:: Task goal ::
Whenever a line in the entries below contains the string "html", copy that line.
(Material provided Opens)
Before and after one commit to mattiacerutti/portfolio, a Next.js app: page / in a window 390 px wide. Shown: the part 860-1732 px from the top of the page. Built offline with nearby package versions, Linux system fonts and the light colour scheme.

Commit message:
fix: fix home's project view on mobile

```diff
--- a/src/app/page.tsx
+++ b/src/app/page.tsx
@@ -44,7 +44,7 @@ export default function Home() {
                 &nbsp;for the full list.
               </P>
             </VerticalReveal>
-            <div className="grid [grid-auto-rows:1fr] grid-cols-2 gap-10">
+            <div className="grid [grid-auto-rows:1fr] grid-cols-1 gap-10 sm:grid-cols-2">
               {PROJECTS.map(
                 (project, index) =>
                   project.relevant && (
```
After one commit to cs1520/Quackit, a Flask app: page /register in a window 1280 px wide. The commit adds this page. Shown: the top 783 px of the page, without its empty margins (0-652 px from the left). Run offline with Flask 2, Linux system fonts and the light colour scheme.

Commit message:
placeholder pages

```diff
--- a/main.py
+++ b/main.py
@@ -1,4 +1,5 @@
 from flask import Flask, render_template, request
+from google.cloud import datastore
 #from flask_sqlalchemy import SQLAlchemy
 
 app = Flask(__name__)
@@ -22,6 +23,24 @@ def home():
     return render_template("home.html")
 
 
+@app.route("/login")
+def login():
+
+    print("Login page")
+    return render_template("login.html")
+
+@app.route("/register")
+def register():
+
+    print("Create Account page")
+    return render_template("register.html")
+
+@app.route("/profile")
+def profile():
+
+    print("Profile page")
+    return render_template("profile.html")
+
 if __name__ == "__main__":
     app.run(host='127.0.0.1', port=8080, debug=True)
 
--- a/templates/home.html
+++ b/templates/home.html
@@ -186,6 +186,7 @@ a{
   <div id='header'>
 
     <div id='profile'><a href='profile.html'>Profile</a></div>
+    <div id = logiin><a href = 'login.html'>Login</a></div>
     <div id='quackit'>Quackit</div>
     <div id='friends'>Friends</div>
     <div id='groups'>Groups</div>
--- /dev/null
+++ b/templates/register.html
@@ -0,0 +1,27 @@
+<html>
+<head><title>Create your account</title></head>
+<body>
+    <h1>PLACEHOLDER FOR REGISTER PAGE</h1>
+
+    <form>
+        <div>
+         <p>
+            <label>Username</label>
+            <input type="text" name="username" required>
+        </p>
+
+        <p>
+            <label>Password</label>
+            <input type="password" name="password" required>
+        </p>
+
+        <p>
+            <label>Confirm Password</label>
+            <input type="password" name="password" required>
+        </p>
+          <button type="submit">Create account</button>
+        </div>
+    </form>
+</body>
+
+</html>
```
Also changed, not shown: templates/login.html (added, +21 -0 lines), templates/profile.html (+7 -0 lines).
(Material provided Closes)
:: Solution to the problem ::
     return render_template("home.html")
+    return render_template("login.html")
+    return render_template("register.html")
+    return render_template("profile.html")
--- a/templates/home.html
+++ b/templates/home.html
     <div id='profile'><a href='profile.html'>Profile</a></div>
+    <div id = logiin><a href = 'login.html'>Login</a></div>
+++ b/templates/register.html
+<html>
+</html>
Also changed, not shown: templates/login.html (added, +21 -0 lines), templates/profile.html (+7 -0 lines).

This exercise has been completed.